1 Ignore the Insulter

You can’t control someone else, but you can control how you react toward him. If you are insulted, you can decide not to take offense at the remark. By ignoring the insult, you make the powerful statement that you find the insulter too insignificant to warrant a reaction, notes Burton. Walking away without a retaliatory statement may feel like you’re not standing up for yourself, but actually it shows that you are a strong person who will not be controlled by someone's rudeness.

2 Humor the Insulter

Using humor or laughing off an insult can be an effective way to handle it. This kind of response undermines the insult and diffuses tension. It is better than reacting with anger because it doesn’t give credibility to the insult or the insulter; humoring the insulter shows that you didn’t take the insult seriously. However, using humor as a response can be difficult because it requires that you react quickly and cleverly. It is common for insults to catch you off guard, which makes responding with humor a challenge.

3 Recognize the Shame

Someone who makes insulting statements is often riddled with shame. Shame is an evaluation of oneself as bad --- unworthy, unlovable, insignificant. A person who lives in a state of chronic shame often criticizes and humiliates others, notes psychologist June Price Tangney in “Shame and Guilt.” If someone insults you, keep in mind that she likely insults you because she feels terrible about herself. Being mindful of this process can make it easier to ignore the insult.

4 The Painful Truth

Sometimes the truth hurts; the insult might have some truth to it. If the insult comes from someone close to you, consider the statement’s accuracy. The insulting statement may be true, but the verbal delivery may have been unnecessarily harsh and rude. In this case, it is best to accept the insult, suggests Burton, but it is also appropriate to explain to your insulter that his tone was insensitive and that there are better ways to communicate painful truths.
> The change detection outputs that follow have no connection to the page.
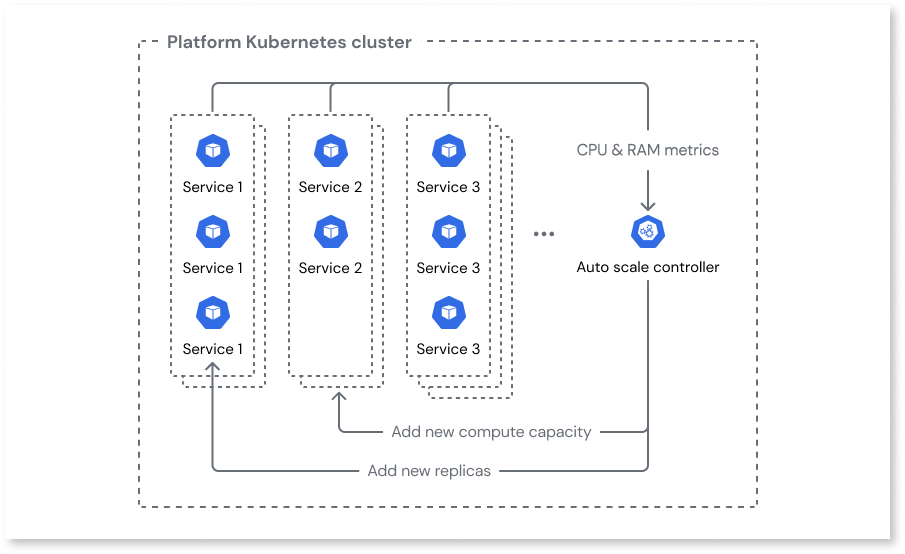
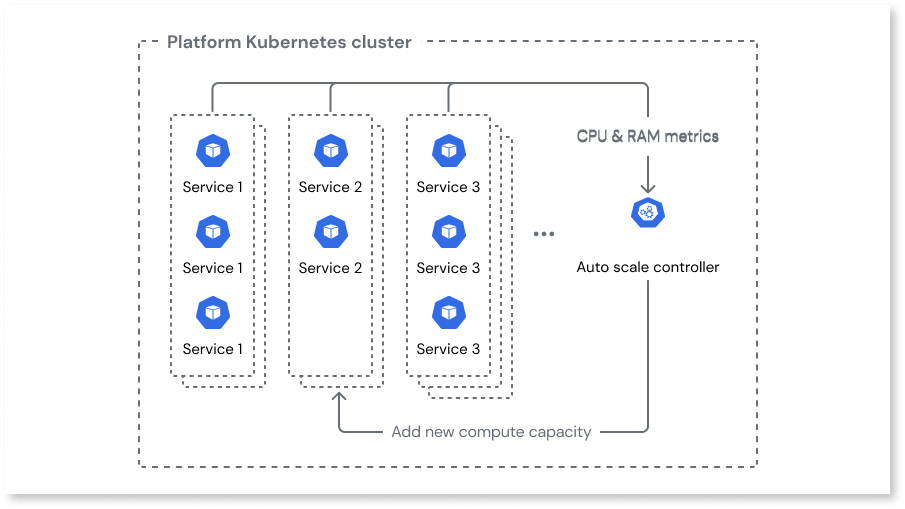
Simplify "auto scaling" in architecture/intro.md

diff --git a/src/eap/architecture/intro.md b/src/eap/architecture/intro.md
@@ -73,10 +73,7 @@ The following diagram shows how auto scaling works inside the Platform cluster.
 
 ![Autoscaling of the development Platform](images/architecture-platform-k8s-diag.png "Autoscaling of the development Platform") 
 
-The **auto scale controller** monitors the CPU and RAM usage of each running service. It continuously checks the usage against the cluster compute capacity allocated to each service. It can:
-
-* Horizontally scale - Replicates the running service to optimize the use of the allocated compute capacity.
-* Vertically scale - Allocates additional cluster compute capacity to the running service if the CPU and RAM usage for the service exceeds the defined threshold.
+The **auto scale controller** monitors the CPU and RAM usage of each running service. It continuously checks the usage against the cluster compute capacity allocated and allocates additional capacity if the CPU and RAM usage exceeds a defined threshold.
 
 The auto scale controller makes the adjustment in real time, with no user interaction required.
 
@@ -92,16 +89,13 @@ The auto scale controller replicates app containers running in each cluster of e
 
 ##### Auto scaling
 
-The compute capacity for each app container running in each Runtime stage is scalable. This lets each app scale independently.
+The compute capacity for each app container running in each non-Development Runtime stage is scalable. This lets each app scale independently.
 
 The following diagram illustrates how auto scaling works inside the Runtime cluster.
 
 ![Autoscaling of the runtime apps](images/architecture-runtime-scale-diag.png "Autoscaling of the runtime apps") 
 
-The **auto scale controller** monitors the CPU and RAM usage of each app container. It continuously checks the usage against the cluster compute capacity allocated to each app container. It can: 
-
-* Horizontally scale - Replicates the app container to optimize the use of the allocated compute capacity and distribution across availability zones.
-* Vertically scale - Allocates additional cluster compute capacity to the app container if the CPU and RAM usage for the app container exceeds a defined threshold.
+The **auto scale controller** monitors the CPU and RAM usage of each app container. It continuously checks the usage against the cluster compute capacity allocated and allocates additional capacity if the CPU and RAM usage exceeds a defined threshold.
 
 The auto scale controller makes the adjustment in real time, with no user interaction required.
Dr. Jacqueline Simon Gunn is a clinical psychologist in private practice and author. Her published books include "In the Therapist’s Chair," "Bare: Psychotherapy Stripped" and "Borderline Personality Disorder: New Perspectives on a Stigmatizing and Overused Diagnosis." Her new book "In the Long Run" will be released in 2015.